Description of the task:
Filter the data below for the string "roadmap" and copy each matching line.

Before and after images
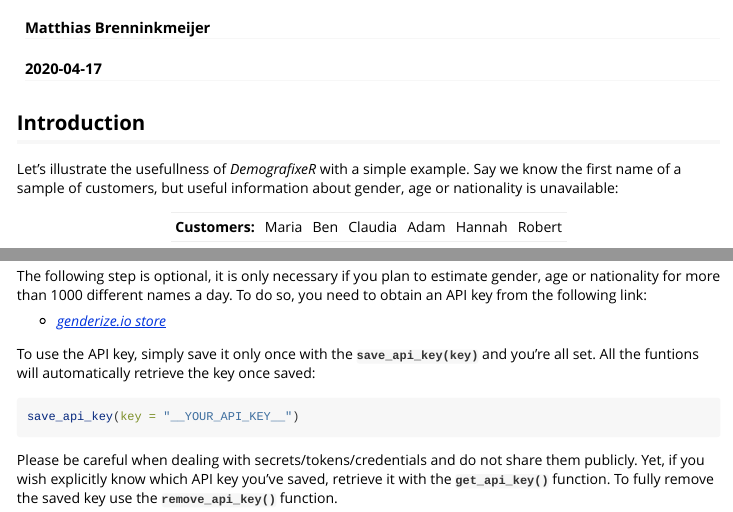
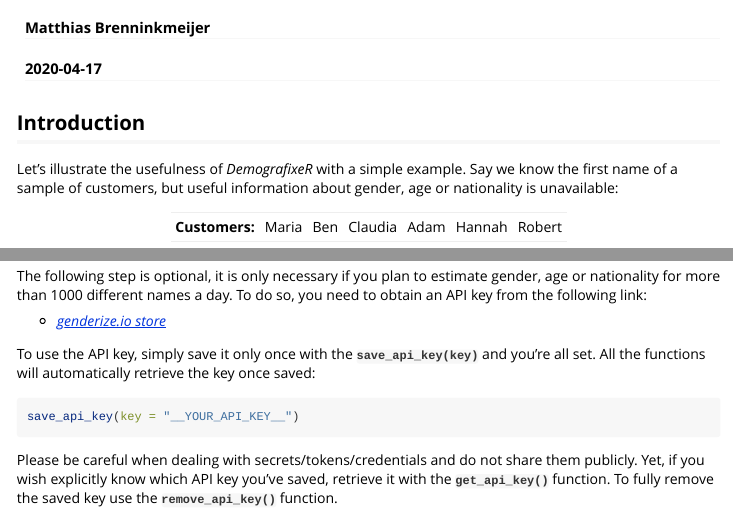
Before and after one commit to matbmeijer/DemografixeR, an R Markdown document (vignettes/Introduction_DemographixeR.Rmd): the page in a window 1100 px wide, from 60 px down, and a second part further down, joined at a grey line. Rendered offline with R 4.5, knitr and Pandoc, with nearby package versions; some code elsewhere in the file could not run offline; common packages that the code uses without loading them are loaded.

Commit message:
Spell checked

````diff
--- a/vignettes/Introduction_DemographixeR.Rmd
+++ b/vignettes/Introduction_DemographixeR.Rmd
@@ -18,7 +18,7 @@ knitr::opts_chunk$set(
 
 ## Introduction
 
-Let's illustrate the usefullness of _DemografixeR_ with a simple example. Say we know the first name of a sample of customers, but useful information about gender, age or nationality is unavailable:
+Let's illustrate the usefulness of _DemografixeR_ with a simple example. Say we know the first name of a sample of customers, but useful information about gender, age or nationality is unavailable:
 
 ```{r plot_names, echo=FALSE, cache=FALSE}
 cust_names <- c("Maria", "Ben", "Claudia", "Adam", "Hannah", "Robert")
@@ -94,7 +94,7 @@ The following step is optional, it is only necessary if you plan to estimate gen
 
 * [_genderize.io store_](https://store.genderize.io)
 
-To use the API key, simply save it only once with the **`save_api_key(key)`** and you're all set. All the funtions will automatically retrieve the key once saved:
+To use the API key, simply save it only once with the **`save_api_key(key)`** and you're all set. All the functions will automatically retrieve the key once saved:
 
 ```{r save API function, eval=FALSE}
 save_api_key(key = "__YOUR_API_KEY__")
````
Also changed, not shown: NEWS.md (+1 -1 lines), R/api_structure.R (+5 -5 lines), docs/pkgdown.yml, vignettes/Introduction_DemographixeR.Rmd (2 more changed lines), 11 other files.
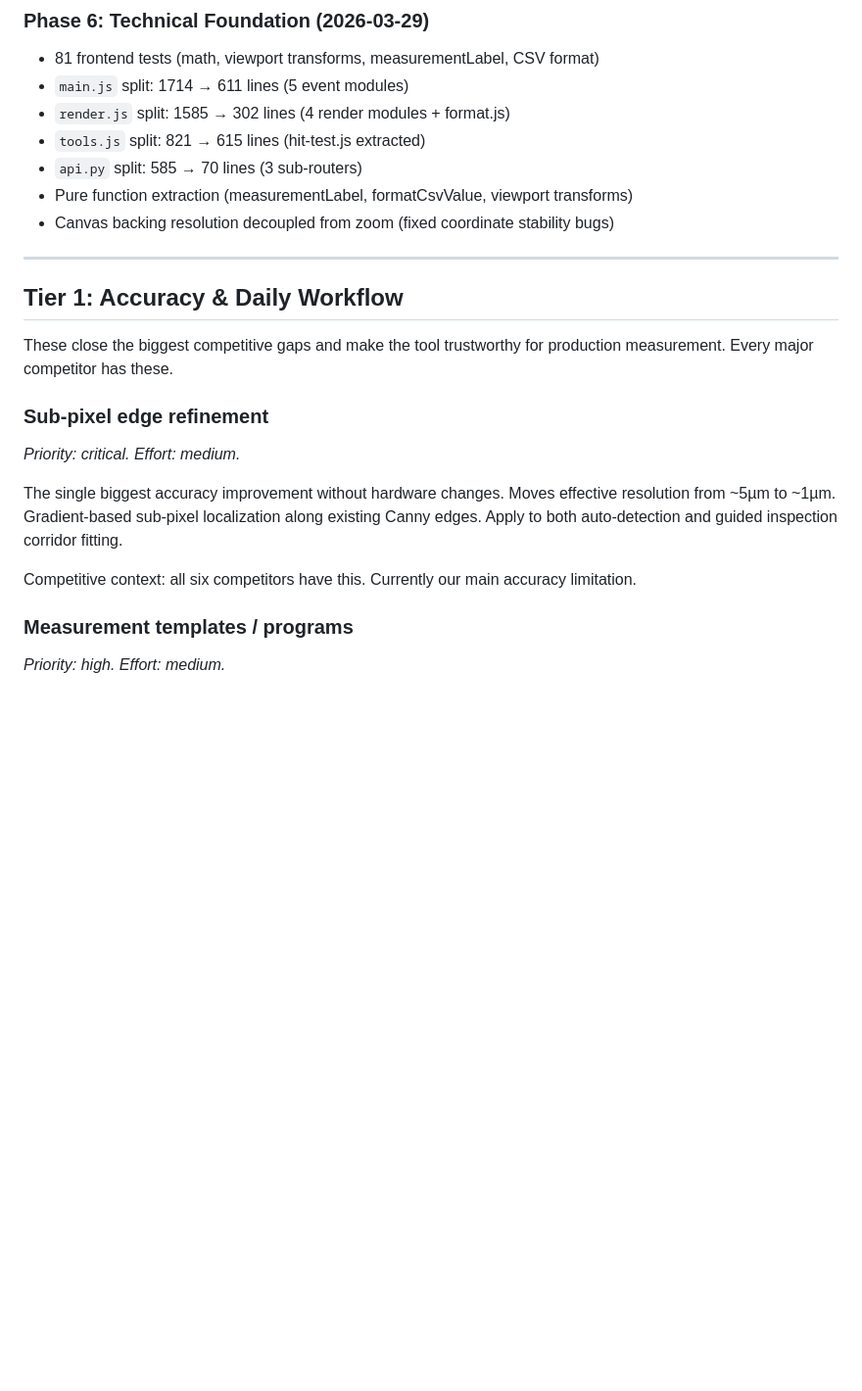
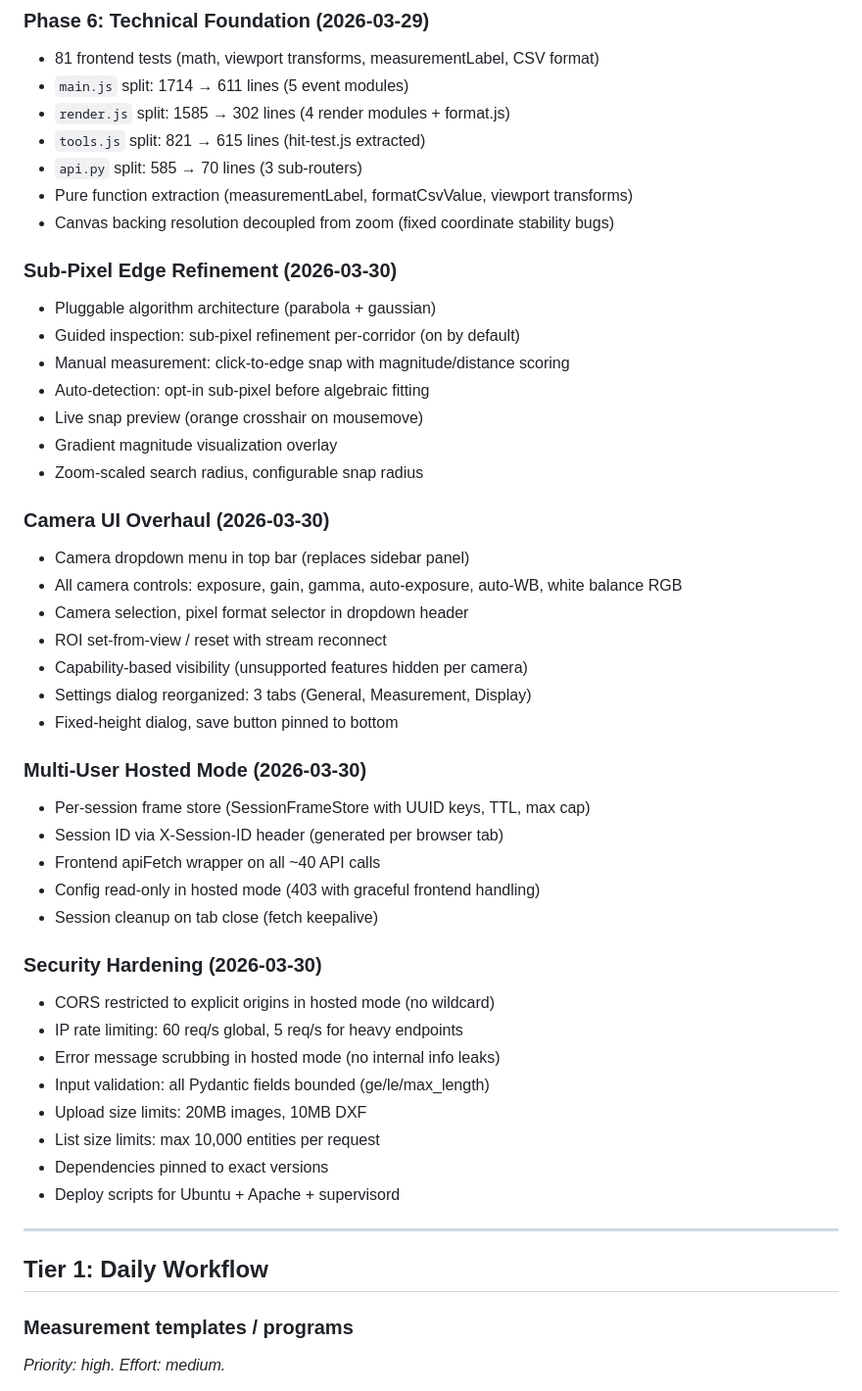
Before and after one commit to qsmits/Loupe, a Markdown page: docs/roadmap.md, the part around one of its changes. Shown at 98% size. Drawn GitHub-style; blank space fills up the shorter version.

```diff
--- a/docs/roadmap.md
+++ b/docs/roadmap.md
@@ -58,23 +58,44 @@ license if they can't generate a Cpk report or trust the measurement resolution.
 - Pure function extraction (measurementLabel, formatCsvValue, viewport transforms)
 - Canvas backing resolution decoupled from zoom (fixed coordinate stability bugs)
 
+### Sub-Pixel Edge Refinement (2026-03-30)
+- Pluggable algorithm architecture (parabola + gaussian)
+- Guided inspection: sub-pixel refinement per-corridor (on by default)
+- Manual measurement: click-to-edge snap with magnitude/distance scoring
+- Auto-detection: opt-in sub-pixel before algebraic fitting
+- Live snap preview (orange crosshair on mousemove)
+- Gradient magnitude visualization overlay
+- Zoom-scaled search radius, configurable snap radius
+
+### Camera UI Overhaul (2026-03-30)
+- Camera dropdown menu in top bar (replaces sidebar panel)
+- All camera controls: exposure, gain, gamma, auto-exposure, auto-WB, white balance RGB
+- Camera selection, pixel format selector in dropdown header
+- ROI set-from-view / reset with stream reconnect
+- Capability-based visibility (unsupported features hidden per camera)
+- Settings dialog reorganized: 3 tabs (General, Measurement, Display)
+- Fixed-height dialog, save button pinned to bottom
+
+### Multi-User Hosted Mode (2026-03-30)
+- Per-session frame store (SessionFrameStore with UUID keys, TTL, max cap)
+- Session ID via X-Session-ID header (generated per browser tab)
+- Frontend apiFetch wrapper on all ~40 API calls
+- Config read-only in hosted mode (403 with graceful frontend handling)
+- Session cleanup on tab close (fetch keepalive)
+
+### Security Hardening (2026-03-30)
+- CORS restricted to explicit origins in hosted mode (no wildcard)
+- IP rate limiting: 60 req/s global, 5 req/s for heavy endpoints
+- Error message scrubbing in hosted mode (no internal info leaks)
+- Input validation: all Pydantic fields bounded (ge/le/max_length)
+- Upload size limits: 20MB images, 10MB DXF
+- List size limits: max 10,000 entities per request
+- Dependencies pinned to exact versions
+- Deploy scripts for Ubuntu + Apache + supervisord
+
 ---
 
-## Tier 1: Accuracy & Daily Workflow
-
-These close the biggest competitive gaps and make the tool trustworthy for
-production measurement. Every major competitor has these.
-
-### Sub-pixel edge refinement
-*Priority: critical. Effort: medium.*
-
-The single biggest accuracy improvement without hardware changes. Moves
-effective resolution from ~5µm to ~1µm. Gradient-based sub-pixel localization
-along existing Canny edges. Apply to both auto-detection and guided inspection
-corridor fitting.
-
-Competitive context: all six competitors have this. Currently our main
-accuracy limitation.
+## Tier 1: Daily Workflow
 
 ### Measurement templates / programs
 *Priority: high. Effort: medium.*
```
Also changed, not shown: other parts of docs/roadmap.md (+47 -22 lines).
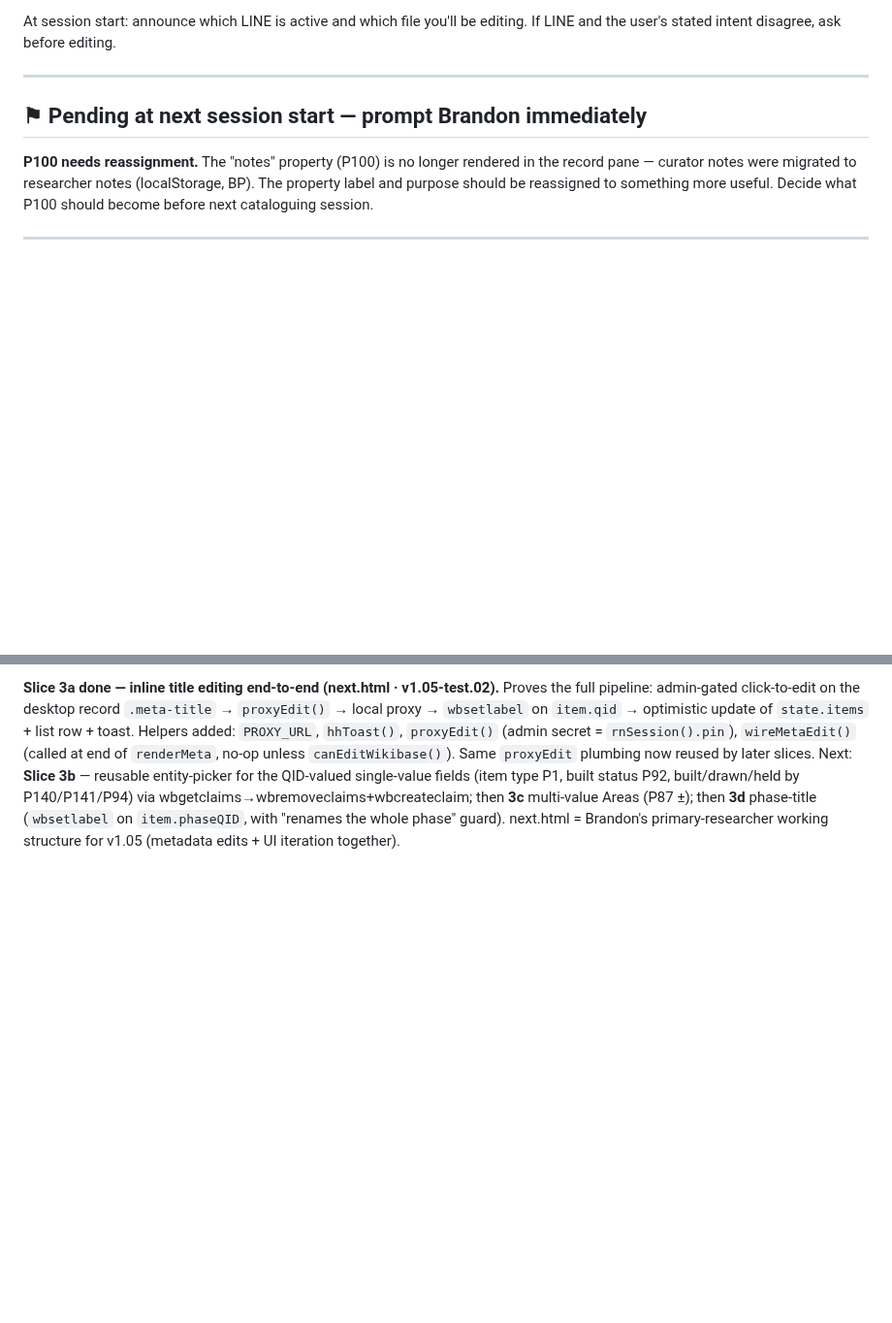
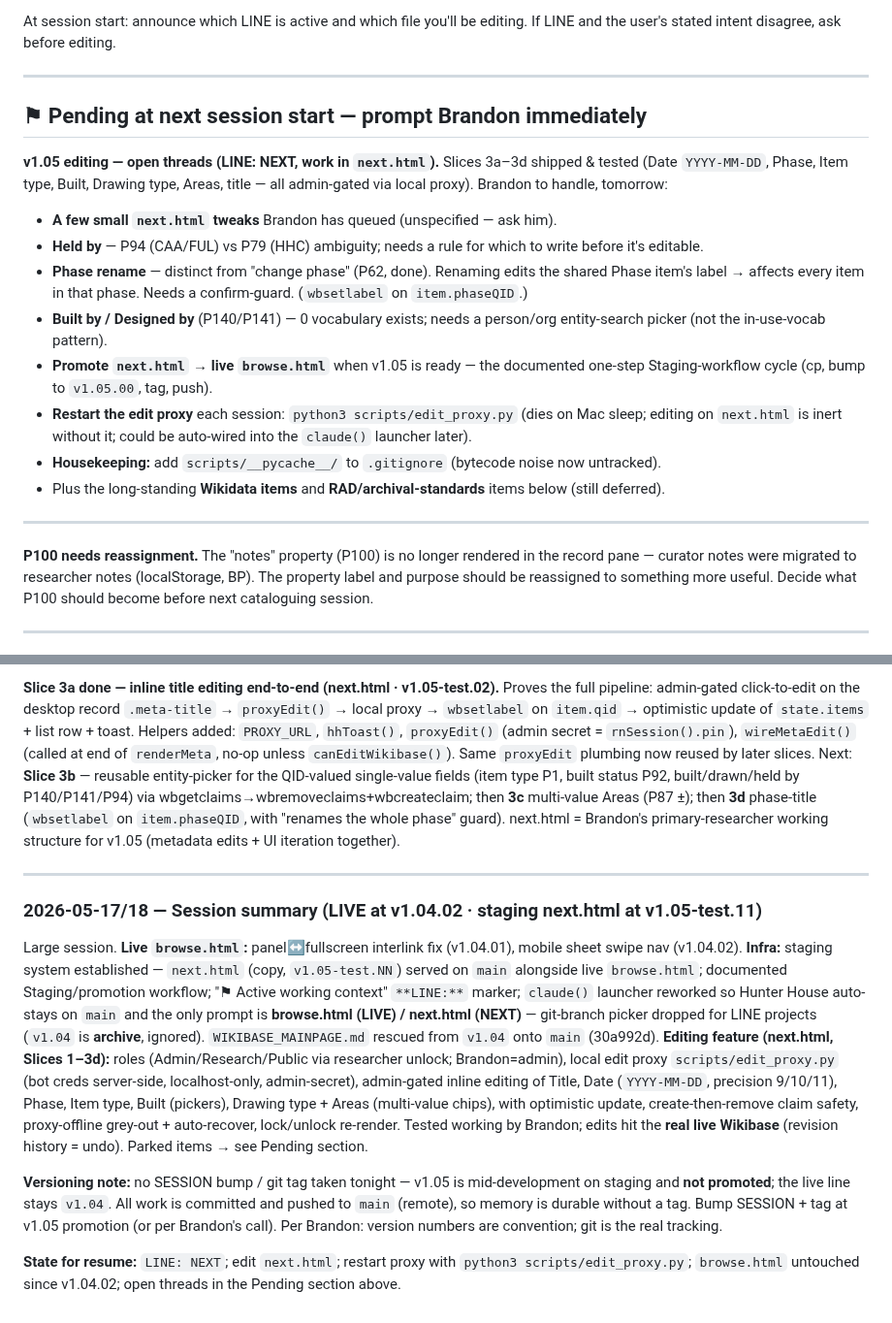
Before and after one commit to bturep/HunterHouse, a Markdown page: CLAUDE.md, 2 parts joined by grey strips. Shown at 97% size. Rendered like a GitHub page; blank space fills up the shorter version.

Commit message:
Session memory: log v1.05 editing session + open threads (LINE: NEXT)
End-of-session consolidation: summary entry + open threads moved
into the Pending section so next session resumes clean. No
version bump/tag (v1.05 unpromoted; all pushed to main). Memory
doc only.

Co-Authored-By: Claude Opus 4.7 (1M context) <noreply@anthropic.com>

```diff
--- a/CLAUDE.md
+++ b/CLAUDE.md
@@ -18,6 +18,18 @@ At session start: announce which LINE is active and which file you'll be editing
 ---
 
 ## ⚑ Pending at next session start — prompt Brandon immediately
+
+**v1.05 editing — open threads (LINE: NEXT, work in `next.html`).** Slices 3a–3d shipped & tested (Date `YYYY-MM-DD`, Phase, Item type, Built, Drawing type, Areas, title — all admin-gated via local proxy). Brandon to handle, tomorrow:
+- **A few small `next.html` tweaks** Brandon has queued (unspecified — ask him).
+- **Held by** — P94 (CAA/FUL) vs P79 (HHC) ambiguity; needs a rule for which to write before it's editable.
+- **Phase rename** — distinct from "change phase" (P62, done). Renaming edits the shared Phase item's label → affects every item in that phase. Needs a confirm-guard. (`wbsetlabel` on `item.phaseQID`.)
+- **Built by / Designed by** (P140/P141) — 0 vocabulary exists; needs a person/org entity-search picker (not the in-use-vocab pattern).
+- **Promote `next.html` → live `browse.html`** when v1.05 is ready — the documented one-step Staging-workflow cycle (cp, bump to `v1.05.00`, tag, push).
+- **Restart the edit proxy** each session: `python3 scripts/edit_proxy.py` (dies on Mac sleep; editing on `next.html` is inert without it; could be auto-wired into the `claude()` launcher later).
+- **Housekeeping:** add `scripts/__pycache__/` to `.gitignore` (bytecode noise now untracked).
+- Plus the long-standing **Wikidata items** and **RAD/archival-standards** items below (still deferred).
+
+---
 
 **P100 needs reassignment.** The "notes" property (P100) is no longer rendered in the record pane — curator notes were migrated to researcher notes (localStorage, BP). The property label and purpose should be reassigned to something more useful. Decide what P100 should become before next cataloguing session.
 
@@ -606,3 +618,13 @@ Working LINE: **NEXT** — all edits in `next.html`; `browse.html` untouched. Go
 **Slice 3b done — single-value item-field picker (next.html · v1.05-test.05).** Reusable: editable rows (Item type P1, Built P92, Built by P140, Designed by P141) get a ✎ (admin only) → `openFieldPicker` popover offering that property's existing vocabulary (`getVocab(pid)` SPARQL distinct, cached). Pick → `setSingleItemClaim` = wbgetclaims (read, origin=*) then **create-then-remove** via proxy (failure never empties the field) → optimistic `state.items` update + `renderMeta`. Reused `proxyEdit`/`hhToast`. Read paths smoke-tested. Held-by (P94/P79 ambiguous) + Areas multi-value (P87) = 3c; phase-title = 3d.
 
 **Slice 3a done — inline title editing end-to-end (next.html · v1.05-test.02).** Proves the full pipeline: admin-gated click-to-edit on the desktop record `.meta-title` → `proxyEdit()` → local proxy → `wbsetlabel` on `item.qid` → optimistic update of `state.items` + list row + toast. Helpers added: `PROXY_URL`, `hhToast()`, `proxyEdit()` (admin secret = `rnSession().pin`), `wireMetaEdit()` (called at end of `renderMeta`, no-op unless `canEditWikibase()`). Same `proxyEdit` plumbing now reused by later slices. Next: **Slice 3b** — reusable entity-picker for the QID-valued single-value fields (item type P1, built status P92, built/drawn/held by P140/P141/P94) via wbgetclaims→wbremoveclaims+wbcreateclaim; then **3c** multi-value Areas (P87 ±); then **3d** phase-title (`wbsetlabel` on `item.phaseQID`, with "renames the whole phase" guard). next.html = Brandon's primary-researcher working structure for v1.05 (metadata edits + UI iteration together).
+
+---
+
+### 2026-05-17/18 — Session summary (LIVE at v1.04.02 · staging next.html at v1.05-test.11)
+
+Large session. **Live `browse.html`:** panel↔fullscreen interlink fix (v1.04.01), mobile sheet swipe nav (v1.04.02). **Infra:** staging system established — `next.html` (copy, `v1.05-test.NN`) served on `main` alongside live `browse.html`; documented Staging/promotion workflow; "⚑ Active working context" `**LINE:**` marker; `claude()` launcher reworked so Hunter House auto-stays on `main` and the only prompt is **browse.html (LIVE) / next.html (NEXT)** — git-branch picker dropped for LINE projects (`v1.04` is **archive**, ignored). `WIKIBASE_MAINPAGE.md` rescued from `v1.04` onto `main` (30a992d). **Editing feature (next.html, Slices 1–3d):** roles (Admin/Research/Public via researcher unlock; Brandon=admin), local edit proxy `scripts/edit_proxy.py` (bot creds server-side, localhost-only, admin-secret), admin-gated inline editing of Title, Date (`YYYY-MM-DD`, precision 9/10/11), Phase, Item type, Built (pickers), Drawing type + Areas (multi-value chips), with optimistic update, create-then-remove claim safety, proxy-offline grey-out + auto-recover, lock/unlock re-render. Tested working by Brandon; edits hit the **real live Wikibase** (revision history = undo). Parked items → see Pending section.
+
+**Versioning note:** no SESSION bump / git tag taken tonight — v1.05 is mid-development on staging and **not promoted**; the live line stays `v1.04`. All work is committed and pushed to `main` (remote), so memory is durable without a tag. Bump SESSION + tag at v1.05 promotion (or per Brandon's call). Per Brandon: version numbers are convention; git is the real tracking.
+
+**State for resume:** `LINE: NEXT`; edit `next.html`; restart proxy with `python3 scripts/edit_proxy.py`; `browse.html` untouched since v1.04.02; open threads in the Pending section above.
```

Written answer:
Before and after one commit to qsmits/Loupe, a Markdown page: docs/roadmap.md, the part around one of its changes. Shown at 98% size. Drawn GitHub-style; blank space fills up the shorter version.
--- a/docs/roadmap.md
+++ b/docs/roadmap.md
Also changed, not shown: other parts of docs/roadmap.md (+47 -22 lines).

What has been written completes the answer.